J.P. Morgan, BofA, Citi, Morgan Stanley and Citi combined posted a 35 percent drop in revenue, while investment banking revenue fell 41 percent. Further, the S&P 500 dropped 14 percent during the period, the worst decline since the fourth quarter of 2008, while the Chicago Board Options Exchange Volatility Index-which measures the cost of buying insurance against drops in the S&P 500-surged 160 percent to its highest quarterly mark since the first three months of 2009.
Across the pond, Swiss giant UBS is facing similar shaky ground, The New York Times writes. The bank plans to shrink its investment banking unit, following a rogue trading scandal last month which cost the company $2.3 billion and the resignation of the bank's CEO.
Analysts worry that the future remains uncertain as the U.S. economy and European debt crisis combine with regulation challenges to create additional pressures. Bloomberg quoted Charles Peabody, a Portales Partners analyst. "The micro has caught up with the macro, and the strains of the financial system have hit these companies."
MSSB continued to cut financial advisors, ending Q3 with 17,291 advisors-down 347 from Q2 and down 752 since January. [Investment News]
HSBC is interested in buying Turkey's Denizbank from Dexia, the first lender to founder with the European debt crisis. [Bloomberg]

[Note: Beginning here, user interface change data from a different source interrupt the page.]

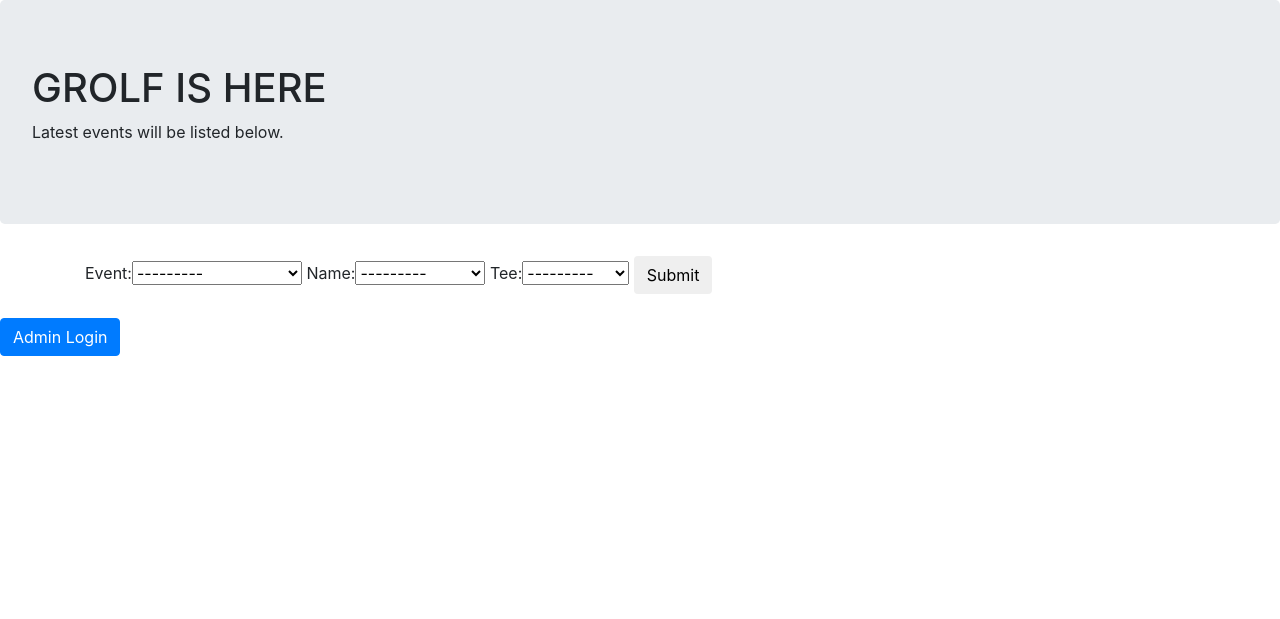
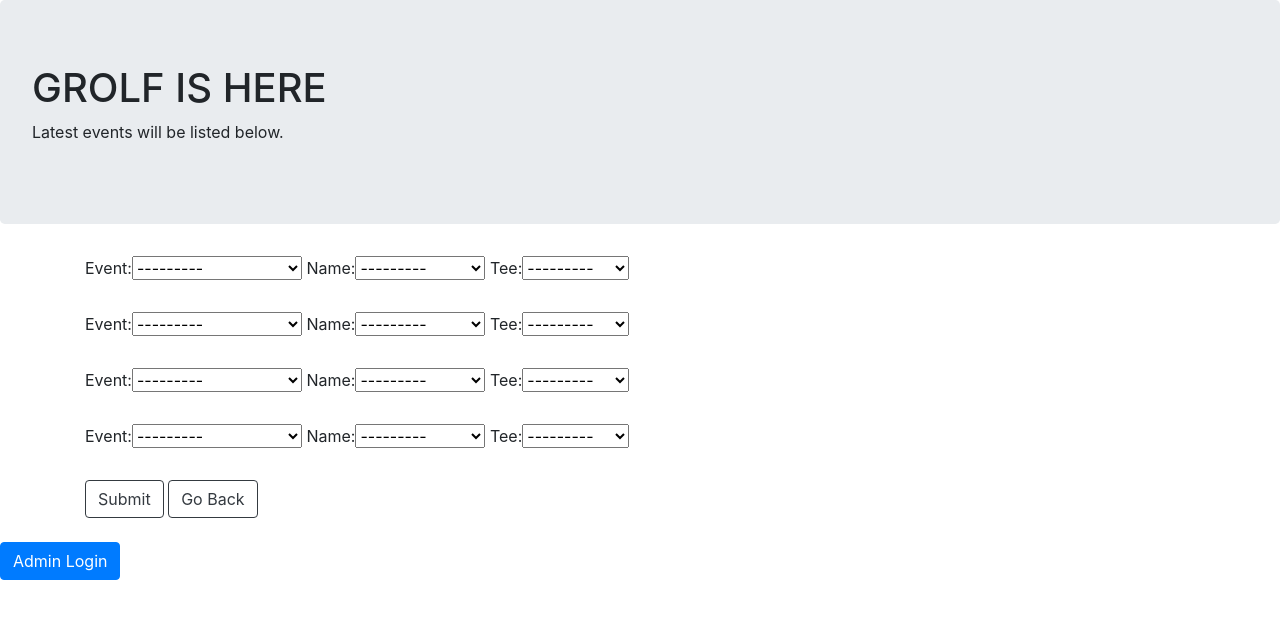
Before and after one commit to texasbones11/grolf, a Django app: template events/templates/events/scorecard.html in a window 1280 px wide. Shown: the top 619 px of the page. Run offline with Django 3.2, Linux system fonts and the light colour scheme; tables that the repository leaves empty hold one stand-in row (values such as "Sample post"); the template is opened without the code that fills it: values that come from a table or form of the project are taken from there, most other values are stand-ins (such as "Sample title", 1, 10 or a date in 2020); some libraries are stand-ins or nearby versions.

Commit message:
Added by Will

```diff
--- a/events/templates/events/leaderboard.html
+++ b/events/templates/events/leaderboard.html
@@ -92,5 +92,6 @@
 		</tbody>
 	</table>
 </div>
+<a href="/events/scorecard/{{event.id}}" class="btn btn-outline-dark" role="button">Keep Score</a>
 <a href="/events" class="btn btn-outline-dark" role="button">Go Back</a>
 {% endblock %}
--- a/events/templates/events/scorecard.html
+++ b/events/templates/events/scorecard.html
@@ -5,7 +5,15 @@
 	<form method='post'>
 		{% csrf_token %}
 		{{form}}
-		<button type="submit" class="btn btn-default"&gt>Submit</button>
+		<br></br>
+		{{form}}
+		<br></br>
+		{{form}}
+                <br></br>
+		{{form}}
+                <br></br>
+		<button type="submit" class="btn btn-outline-dark"&gt>Submit</button>
+		<a href="/events/leaderboard/{{eventid}}" class="btn btn-outline-dark" role="button">Go Back</a>
 	</form>
 </body>
 </html>
--- a/events/urls.py
+++ b/events/urls.py
@@ -4,5 +4,5 @@ from . import views
 urlpatterns = [
         url(r'^$', views.index, name='index'),
         url(r'^leaderboard/(?P<id>\d+)/$', views.leaderboard, name='leaderboard'),
-        url(r'^scorecard/$', views.scorecard, name='scorecard'),
+        url(r'^scorecard/(?P<id>\d+)/$', views.scorecard, name='scorecard'),
 ]
--- a/events/views.py
+++ b/events/views.py
@@ -219,7 +219,9 @@ def leaderboard(request, id):
     }
     return render(request, 'events/leaderboard.html', context)
 
-def scorecard(request):
+def scorecard(request, id):
+    eventid = id
+    event = Events.objects.get(id=id)
     if request.method == 'POST':
         form = ScorecardForm(request.POST)
         if form.is_valid():
@@ -227,4 +229,4 @@ def scorecard(request):
             return redirect('/')
     else:
         form = ScorecardForm()
-    return render(request, "events/scorecard.html", {'form': form})
+    return render(request, "events/scorecard.html", {'form': form, 'eventid': eventid})
```
Also changed, not shown: 3 other files.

$8.7 billion flowed into hedge funds in Q3. [WSJ]
E*Trade's Q3 profit surged on income-tax benefit and lower loan losses. [WSJ]
Former Rep. Alan Grayson (D-Fla.) is launching a hedge fund. [FinAlternatives]
Citi will pay SEC $285 million on mortgage-related fraud charges. [Reuters]